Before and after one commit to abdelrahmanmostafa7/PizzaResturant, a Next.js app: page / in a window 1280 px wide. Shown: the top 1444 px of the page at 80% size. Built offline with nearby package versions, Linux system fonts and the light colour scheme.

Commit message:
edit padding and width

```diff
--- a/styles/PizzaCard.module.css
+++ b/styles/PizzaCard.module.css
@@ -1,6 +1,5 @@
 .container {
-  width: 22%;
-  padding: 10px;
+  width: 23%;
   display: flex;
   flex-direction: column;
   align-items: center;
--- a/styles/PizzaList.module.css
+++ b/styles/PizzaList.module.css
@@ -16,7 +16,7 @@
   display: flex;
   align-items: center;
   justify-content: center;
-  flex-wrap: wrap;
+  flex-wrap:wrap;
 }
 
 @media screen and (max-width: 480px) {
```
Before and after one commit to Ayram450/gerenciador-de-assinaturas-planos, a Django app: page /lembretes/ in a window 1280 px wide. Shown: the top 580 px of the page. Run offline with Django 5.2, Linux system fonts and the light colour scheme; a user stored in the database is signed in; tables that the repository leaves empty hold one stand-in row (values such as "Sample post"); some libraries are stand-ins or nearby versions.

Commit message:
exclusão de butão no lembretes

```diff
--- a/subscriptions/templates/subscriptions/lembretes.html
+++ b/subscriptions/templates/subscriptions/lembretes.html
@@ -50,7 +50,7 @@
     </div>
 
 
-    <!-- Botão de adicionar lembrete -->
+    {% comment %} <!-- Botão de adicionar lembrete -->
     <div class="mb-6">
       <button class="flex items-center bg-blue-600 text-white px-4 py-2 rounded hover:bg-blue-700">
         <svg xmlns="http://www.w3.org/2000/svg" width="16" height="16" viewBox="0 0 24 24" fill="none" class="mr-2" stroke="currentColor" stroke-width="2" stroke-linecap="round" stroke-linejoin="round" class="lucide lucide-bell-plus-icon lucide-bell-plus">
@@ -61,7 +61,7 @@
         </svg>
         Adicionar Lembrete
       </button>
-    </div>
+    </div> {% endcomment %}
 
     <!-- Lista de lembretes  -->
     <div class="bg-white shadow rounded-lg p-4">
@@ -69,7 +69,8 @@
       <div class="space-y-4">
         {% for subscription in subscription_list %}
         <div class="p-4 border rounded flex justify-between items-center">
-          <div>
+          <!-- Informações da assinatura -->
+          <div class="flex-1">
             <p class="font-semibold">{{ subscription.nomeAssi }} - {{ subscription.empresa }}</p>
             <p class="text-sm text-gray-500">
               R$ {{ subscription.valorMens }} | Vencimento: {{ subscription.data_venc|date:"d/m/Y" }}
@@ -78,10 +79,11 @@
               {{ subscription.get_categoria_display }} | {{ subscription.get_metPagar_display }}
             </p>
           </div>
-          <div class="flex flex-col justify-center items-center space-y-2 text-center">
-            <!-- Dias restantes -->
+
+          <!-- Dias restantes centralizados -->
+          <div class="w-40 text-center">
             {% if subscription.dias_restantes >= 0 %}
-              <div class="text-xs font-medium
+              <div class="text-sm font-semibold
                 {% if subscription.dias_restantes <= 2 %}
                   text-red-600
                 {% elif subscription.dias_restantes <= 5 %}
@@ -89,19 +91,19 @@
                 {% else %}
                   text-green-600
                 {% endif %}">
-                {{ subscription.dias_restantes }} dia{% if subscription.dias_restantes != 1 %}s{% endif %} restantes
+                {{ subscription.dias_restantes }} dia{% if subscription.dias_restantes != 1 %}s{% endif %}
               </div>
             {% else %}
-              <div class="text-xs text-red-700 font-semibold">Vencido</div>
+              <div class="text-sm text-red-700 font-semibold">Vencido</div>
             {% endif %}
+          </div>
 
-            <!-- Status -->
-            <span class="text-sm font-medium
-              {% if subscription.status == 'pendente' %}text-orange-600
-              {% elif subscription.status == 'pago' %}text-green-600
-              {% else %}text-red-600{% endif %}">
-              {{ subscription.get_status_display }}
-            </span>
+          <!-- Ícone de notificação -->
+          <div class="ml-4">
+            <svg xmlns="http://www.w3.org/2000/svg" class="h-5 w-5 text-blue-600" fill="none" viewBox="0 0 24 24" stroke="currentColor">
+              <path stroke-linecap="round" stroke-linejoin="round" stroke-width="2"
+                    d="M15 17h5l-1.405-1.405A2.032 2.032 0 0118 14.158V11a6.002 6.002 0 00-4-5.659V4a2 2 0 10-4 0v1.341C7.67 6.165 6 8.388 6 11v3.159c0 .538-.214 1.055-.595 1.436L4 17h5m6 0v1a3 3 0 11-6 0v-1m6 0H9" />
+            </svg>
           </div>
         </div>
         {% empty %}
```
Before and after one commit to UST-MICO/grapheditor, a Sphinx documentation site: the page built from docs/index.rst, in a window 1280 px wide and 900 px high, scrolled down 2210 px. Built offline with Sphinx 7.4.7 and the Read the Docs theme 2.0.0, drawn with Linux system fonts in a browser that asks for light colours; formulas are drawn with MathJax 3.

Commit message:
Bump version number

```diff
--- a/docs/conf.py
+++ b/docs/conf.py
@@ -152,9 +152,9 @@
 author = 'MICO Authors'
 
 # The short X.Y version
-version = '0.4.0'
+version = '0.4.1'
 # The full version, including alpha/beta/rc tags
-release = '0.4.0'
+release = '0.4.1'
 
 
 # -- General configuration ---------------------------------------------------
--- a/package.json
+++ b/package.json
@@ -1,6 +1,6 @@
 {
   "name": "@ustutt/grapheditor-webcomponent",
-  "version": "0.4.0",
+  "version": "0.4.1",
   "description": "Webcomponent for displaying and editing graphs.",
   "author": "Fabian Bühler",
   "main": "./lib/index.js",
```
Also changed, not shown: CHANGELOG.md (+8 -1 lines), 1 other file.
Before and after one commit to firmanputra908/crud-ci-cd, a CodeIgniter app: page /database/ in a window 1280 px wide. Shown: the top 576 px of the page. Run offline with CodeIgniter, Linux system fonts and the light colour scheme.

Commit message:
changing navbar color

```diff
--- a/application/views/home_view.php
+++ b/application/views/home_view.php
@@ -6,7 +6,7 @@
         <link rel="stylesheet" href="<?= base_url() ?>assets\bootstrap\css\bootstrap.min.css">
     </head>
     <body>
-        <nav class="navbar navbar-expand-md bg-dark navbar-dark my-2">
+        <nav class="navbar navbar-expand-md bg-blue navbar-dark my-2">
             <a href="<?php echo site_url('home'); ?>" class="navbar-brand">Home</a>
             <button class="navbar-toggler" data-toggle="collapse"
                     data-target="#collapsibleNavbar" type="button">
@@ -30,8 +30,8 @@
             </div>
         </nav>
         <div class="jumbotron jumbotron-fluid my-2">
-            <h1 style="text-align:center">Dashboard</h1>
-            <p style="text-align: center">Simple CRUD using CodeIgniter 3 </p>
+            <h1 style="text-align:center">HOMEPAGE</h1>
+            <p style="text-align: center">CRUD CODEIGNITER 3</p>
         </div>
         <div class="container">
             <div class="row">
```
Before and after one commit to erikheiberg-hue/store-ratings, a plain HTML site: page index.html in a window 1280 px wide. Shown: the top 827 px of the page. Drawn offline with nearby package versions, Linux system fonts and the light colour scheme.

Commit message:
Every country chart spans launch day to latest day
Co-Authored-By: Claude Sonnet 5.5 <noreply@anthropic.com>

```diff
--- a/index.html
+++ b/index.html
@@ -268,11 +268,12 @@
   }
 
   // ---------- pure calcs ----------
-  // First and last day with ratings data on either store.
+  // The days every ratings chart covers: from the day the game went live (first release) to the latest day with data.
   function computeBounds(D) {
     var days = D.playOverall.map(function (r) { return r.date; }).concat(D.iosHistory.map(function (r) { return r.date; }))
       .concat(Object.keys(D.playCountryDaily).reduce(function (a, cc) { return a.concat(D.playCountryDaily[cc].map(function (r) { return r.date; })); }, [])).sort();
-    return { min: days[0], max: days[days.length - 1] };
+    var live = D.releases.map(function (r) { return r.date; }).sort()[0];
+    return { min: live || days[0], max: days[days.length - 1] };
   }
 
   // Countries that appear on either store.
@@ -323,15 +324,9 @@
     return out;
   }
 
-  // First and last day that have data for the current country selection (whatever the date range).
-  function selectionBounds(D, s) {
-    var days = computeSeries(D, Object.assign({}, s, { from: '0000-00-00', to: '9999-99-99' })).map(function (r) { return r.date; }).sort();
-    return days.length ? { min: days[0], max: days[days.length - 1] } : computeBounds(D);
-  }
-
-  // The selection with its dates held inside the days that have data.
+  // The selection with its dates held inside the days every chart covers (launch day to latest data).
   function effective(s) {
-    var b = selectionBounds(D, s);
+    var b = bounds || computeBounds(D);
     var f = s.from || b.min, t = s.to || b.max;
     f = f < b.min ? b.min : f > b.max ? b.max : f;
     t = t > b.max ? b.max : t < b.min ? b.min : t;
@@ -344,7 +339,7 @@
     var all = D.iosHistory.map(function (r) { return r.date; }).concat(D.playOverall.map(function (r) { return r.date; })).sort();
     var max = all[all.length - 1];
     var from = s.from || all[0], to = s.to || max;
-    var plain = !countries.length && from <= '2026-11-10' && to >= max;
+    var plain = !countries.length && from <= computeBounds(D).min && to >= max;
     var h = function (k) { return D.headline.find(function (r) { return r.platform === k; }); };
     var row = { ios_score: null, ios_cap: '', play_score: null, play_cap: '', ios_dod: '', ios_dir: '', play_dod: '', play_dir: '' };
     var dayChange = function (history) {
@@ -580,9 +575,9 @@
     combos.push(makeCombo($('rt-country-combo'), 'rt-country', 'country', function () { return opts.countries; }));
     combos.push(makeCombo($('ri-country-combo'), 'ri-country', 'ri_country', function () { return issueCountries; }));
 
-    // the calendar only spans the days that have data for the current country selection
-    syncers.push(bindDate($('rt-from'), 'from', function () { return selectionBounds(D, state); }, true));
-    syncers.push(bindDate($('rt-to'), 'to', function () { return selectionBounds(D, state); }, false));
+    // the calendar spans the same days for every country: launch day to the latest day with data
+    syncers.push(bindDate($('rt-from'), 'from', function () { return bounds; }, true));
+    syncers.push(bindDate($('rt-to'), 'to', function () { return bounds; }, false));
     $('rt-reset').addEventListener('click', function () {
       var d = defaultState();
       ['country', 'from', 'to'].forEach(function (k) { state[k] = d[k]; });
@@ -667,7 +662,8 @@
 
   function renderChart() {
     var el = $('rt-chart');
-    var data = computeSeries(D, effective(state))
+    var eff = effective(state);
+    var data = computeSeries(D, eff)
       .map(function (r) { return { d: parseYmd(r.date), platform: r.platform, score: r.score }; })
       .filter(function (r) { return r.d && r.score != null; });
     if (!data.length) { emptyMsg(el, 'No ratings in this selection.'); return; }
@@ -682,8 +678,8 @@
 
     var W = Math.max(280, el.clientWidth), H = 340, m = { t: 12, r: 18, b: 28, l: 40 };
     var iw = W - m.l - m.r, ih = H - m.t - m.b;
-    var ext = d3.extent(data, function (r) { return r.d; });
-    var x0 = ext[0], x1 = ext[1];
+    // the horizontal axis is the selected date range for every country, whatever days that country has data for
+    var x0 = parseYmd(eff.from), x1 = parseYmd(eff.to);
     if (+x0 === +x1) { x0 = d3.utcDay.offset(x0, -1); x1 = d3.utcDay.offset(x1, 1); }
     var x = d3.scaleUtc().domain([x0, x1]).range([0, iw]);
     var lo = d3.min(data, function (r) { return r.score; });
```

- Your task -
Nothing but the lines with "items" should be returned, copied from the entries above.

- Result -
   align-items: center;
   align-items: center;
       <button class="flex items-center bg-blue-600 text-white px-4 py-2 rounded hover:bg-blue-700">
         <div class="p-4 border rounded flex justify-between items-center">
-          <div class="flex flex-col justify-center items-center space-y-2 text-center">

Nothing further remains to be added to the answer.